The Passover Seder is a Jewish ceremonial feast that signifies the start of Passover, a commemoration of the Hebrew slaves’ liberation from Egypt. This gathering involves a collective recounting of the Passover narrative, comprising of ritual prayers and songs, symbolic foods, and enjoying the Pesach meal.
Celebrations of the Passover Seder have evolved over time, with contemporary iterations featuring customs from various periods and communities.
Ancient Origins of Passover
The origins of Passover have recently been discovered to be even more ancient than previously thought. It can be traced back to the Israelite people’s springtime rituals, such as Pesach (a pastoral ceremony to repel evil) and Hag Hamatzot (a first barley harvest celebration by agricultural communities).

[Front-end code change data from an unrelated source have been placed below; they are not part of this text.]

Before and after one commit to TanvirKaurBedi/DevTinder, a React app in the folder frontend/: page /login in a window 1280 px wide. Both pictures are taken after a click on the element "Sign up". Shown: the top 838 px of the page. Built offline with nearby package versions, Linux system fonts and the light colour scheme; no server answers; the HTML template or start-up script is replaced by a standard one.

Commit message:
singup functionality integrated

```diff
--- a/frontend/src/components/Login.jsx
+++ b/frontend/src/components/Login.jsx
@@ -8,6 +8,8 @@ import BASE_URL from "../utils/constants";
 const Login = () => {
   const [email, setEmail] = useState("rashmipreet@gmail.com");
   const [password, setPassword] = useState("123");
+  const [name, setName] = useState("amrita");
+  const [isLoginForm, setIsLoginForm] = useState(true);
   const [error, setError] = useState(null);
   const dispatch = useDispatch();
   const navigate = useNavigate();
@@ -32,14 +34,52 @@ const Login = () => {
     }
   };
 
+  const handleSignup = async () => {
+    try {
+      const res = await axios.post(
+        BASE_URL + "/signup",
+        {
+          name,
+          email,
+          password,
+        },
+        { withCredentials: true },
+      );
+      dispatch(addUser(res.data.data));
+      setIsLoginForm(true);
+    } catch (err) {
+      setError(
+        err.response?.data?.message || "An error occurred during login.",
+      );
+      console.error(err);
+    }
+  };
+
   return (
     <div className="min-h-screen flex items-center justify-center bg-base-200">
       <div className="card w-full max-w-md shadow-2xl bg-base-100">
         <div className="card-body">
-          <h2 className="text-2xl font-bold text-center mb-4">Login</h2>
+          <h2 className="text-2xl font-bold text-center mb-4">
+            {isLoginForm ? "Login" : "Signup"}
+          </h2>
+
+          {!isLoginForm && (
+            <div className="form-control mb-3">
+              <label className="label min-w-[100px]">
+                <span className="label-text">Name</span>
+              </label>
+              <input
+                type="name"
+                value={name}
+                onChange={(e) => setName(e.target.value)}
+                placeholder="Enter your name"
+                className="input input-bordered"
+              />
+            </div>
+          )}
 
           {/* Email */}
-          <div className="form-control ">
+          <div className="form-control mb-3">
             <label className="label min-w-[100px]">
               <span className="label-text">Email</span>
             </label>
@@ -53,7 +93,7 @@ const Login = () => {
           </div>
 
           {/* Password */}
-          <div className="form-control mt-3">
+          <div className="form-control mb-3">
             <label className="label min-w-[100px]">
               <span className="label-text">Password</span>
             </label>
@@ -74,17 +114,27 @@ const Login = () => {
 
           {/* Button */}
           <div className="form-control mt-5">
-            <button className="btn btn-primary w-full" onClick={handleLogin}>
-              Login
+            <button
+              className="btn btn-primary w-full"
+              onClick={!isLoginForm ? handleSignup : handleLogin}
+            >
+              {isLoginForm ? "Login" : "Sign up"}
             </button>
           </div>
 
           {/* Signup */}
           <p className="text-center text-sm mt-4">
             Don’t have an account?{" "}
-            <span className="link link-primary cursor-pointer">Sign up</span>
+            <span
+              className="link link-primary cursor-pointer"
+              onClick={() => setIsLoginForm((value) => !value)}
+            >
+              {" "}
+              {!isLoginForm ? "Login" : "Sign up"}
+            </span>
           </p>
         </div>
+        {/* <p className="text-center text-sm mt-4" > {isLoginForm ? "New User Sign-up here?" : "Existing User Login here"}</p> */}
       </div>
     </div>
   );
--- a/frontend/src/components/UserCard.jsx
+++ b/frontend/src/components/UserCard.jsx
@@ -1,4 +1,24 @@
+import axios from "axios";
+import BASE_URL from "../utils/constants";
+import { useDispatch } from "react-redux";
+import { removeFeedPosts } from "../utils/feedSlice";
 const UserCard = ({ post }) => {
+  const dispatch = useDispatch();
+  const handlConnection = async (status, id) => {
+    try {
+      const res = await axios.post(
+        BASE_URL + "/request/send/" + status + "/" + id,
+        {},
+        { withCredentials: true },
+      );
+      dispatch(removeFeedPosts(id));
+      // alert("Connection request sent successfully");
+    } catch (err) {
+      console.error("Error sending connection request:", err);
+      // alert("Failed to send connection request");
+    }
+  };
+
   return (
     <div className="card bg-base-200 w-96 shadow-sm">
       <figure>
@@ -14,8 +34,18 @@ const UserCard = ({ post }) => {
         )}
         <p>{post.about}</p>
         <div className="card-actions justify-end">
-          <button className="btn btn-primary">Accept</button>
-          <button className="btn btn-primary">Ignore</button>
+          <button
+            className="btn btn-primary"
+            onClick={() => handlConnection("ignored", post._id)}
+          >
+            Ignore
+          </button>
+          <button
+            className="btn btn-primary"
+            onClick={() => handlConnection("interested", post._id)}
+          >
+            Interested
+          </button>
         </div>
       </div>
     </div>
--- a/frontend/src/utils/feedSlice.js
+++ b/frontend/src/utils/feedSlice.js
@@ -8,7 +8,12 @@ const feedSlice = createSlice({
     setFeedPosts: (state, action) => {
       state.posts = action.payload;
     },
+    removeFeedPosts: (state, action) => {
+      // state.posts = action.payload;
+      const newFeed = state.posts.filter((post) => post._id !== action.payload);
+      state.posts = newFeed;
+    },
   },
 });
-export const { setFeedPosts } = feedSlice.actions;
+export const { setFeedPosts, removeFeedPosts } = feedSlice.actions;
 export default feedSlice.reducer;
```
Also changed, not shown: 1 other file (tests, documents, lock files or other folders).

As a unified Israelite state emerged, these two rituals combined and eventually became associated with the exodus from Egypt story. After the Second Temple’s destruction in 70 CE, the Passover Seder we recognize today primarily took form as rabbinical schools and established new customs suited to a post-Temple era.
Read more at Haaretz.com